From the entries that follow, report every line in which "fills" occurs.

════════

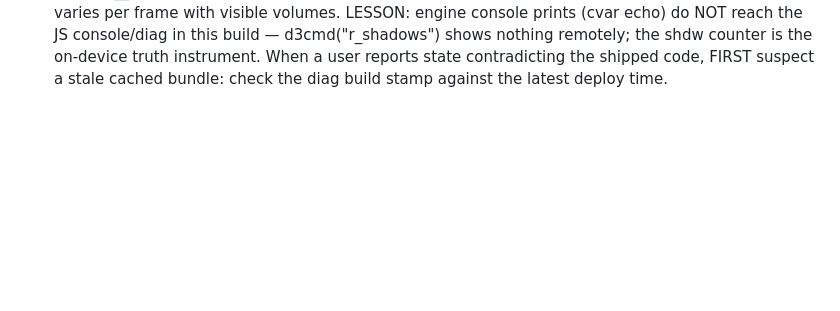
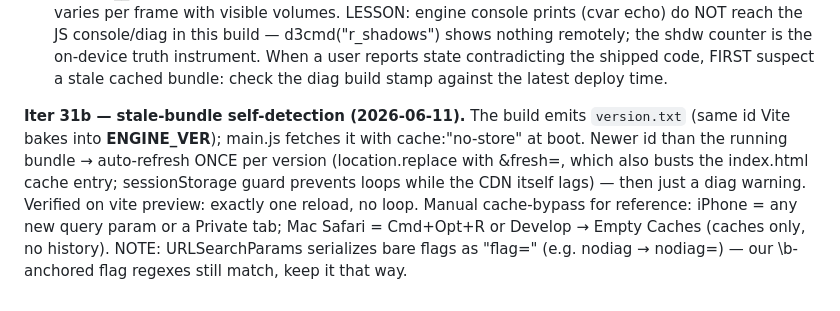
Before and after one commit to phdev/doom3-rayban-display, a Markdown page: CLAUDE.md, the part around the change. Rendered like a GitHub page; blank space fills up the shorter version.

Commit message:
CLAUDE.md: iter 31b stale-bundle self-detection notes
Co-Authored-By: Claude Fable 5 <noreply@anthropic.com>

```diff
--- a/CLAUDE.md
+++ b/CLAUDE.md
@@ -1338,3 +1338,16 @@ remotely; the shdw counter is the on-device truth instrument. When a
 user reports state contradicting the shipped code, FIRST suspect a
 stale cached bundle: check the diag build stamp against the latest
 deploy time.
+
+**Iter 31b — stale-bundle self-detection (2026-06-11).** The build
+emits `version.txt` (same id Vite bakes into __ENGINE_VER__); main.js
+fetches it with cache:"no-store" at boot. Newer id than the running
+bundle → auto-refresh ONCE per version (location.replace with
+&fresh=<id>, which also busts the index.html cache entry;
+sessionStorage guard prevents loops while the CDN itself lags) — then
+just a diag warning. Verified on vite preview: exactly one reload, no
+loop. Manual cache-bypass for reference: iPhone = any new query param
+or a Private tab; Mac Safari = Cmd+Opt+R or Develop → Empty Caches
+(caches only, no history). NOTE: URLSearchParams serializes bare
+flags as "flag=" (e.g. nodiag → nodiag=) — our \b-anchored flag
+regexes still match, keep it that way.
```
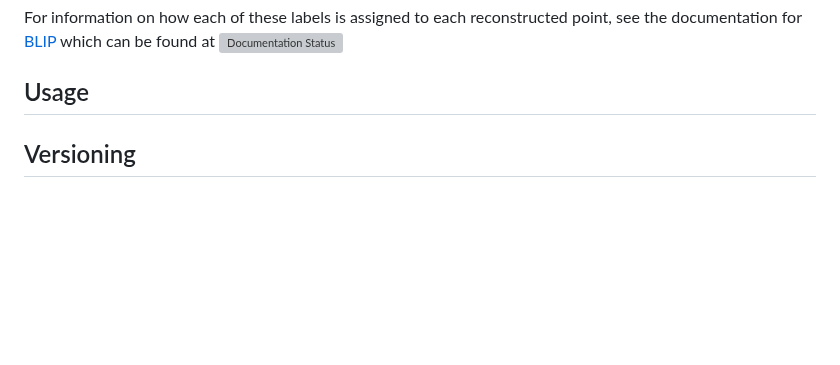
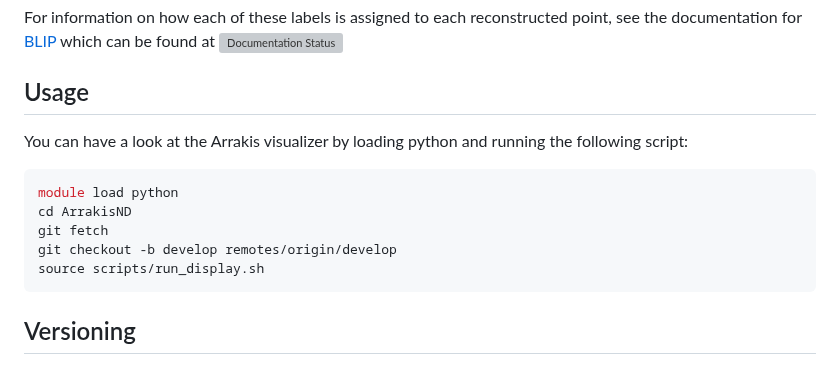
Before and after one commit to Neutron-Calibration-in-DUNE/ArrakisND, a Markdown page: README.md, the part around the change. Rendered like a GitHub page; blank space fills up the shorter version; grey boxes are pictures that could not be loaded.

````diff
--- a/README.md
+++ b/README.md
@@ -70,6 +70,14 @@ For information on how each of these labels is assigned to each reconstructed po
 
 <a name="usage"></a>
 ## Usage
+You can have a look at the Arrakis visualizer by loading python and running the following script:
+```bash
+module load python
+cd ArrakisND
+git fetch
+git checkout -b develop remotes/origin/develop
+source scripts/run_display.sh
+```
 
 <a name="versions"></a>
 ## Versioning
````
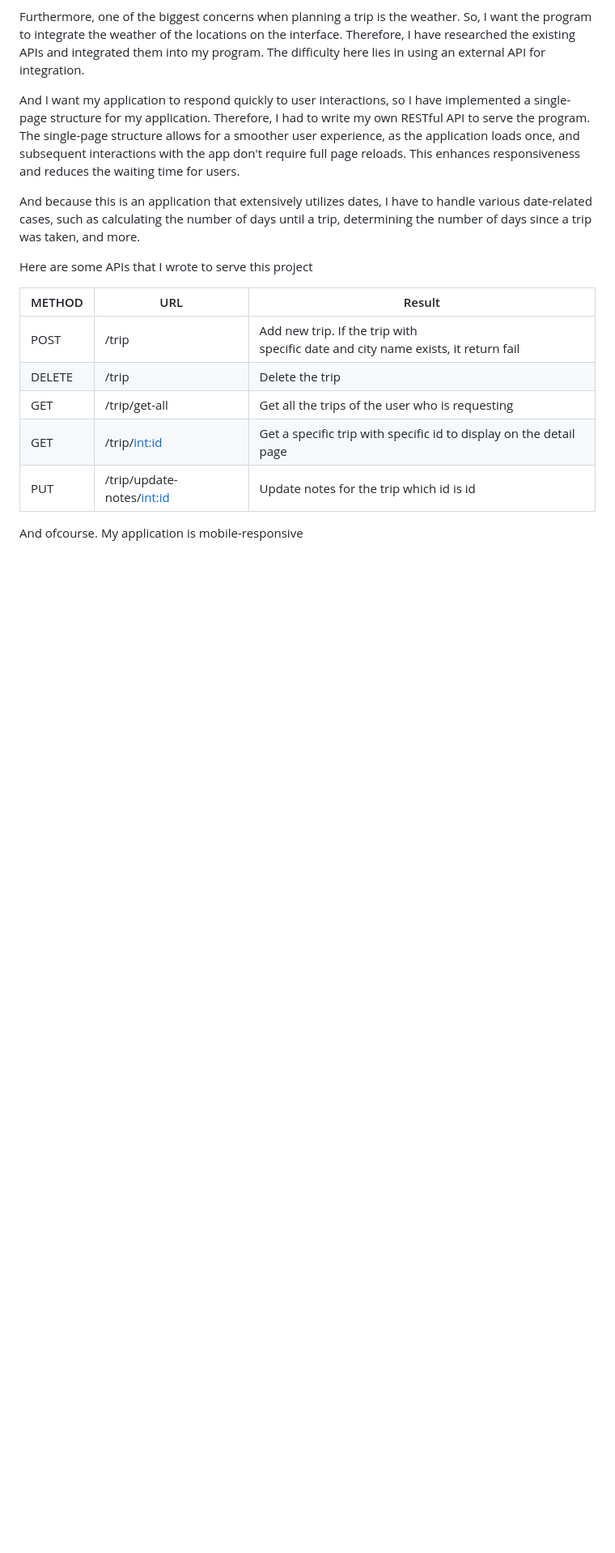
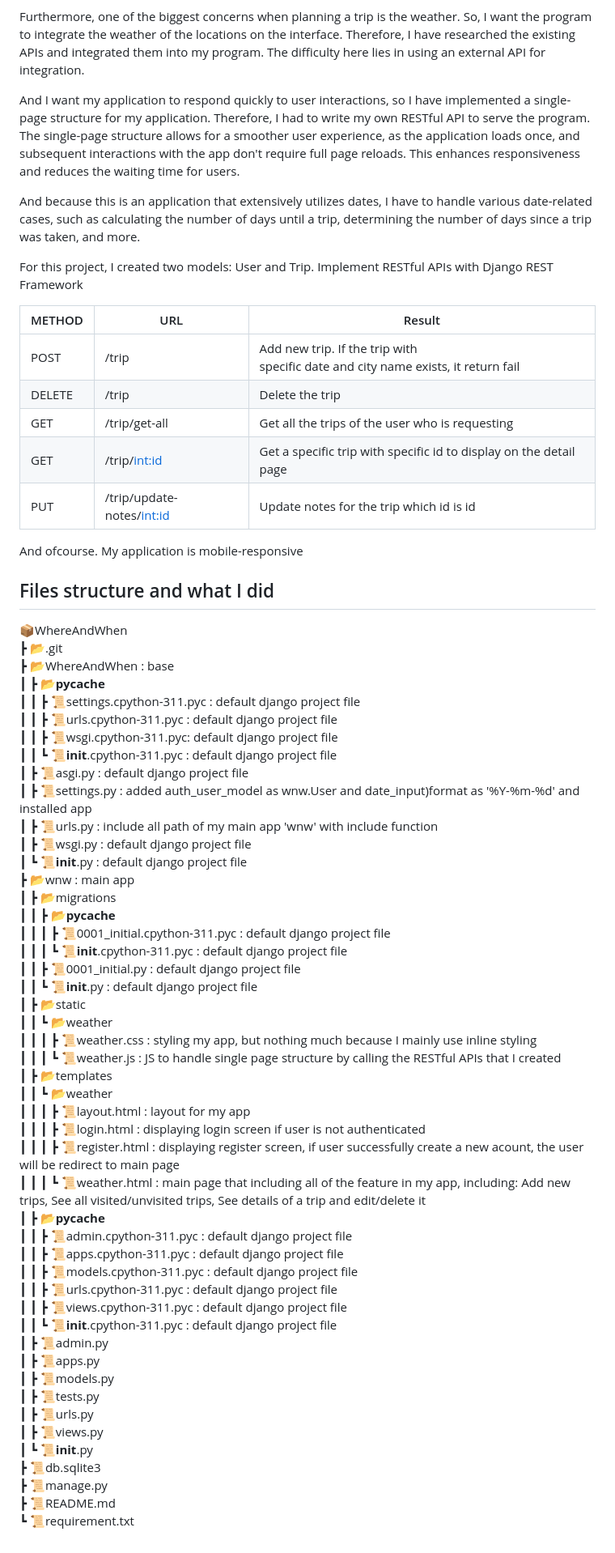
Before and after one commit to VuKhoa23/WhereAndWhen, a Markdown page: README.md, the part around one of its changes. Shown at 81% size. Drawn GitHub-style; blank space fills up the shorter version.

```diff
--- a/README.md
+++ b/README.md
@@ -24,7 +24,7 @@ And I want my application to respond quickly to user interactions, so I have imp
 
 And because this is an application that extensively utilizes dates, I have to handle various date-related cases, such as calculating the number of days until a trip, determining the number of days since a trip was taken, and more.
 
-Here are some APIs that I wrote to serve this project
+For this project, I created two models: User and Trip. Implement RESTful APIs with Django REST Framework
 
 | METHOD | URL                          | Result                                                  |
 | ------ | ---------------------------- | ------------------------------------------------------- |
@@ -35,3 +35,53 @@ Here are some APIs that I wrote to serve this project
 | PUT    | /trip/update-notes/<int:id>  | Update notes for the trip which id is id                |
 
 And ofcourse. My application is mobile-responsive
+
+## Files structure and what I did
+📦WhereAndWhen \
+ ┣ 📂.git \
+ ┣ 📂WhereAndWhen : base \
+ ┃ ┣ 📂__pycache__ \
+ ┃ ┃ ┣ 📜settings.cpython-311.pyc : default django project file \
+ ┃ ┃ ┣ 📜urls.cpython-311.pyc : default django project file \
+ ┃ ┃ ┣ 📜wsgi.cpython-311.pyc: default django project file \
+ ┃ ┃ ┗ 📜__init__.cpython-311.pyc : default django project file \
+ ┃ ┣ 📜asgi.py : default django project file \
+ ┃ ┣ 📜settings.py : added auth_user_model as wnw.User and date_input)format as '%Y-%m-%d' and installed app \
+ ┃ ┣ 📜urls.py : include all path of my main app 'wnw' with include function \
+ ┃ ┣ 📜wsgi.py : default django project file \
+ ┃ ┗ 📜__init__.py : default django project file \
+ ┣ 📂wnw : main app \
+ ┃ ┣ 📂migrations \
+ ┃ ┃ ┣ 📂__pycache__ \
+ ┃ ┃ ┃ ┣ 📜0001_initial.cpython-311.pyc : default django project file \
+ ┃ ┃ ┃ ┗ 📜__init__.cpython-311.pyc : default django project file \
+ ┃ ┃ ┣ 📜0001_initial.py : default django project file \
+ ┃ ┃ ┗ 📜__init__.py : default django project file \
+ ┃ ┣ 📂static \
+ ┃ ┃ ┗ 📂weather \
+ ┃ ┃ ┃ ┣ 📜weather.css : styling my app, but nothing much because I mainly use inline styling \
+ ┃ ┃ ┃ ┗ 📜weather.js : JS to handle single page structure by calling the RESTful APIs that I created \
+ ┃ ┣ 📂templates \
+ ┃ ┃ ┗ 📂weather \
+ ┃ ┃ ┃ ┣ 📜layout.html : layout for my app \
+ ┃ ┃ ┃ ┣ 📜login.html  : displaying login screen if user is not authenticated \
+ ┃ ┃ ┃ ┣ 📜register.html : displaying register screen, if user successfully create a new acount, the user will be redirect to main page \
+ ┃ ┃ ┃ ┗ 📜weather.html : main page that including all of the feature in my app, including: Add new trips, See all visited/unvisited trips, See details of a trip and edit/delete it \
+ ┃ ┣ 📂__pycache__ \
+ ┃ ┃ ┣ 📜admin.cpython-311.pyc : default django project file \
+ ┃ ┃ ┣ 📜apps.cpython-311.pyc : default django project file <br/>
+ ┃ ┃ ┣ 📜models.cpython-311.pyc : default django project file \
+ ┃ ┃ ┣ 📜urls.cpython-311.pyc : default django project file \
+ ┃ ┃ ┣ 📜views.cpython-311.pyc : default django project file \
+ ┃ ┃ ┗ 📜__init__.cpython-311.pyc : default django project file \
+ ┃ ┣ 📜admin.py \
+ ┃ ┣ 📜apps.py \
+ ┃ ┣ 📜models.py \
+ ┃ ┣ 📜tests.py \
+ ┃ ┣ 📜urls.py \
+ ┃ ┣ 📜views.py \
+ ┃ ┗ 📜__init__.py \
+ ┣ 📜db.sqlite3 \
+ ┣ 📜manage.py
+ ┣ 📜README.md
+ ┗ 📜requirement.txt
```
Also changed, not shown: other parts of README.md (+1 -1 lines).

════════

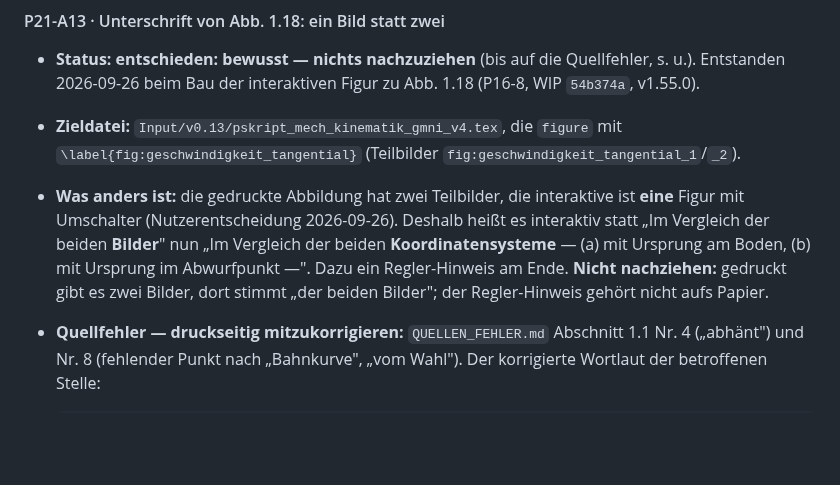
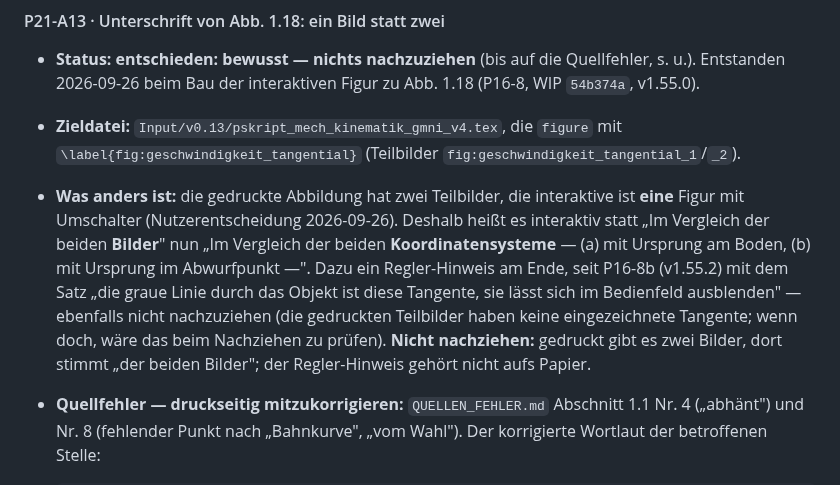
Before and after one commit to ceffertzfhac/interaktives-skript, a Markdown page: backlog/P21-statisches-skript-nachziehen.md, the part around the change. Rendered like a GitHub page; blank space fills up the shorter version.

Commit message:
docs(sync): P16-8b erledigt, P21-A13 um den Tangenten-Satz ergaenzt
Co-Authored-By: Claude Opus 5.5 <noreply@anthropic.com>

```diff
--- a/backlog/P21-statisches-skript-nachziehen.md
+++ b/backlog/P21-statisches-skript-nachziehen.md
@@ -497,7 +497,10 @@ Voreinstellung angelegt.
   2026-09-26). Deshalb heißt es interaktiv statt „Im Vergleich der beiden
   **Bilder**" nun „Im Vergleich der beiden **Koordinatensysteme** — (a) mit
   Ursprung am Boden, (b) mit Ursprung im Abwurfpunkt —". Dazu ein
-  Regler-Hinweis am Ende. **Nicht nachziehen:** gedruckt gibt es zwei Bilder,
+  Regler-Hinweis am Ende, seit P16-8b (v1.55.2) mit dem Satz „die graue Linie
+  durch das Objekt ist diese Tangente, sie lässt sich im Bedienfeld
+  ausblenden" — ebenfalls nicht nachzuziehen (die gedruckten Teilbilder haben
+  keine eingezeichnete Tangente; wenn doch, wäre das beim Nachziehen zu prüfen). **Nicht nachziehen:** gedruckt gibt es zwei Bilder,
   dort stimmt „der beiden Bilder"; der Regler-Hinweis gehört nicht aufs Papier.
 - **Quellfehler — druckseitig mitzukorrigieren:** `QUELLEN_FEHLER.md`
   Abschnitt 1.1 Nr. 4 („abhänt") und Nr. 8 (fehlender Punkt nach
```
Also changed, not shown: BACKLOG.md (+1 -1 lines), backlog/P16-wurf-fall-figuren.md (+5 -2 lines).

════════

» **Task result**:
Before and after one commit to phdev/doom3-rayban-display, a Markdown page: CLAUDE.md, the part around the change. Rendered like a GitHub page; blank space fills up the shorter version.
Before and after one commit to Neutron-Calibration-in-DUNE/ArrakisND, a Markdown page: README.md, the part around the change. Rendered like a GitHub page; blank space fills up the shorter version; grey boxes are pictures that could not be loaded.
Before and after one commit to VuKhoa23/WhereAndWhen, a Markdown page: README.md, the part around one of its changes. Shown at 81% size. Drawn GitHub-style; blank space fills up the shorter version.
Before and after one commit to ceffertzfhac/interaktives-skript, a Markdown page: backlog/P21-statisches-skript-nachziehen.md, the part around the change. Rendered like a GitHub page; blank space fills up the shorter version.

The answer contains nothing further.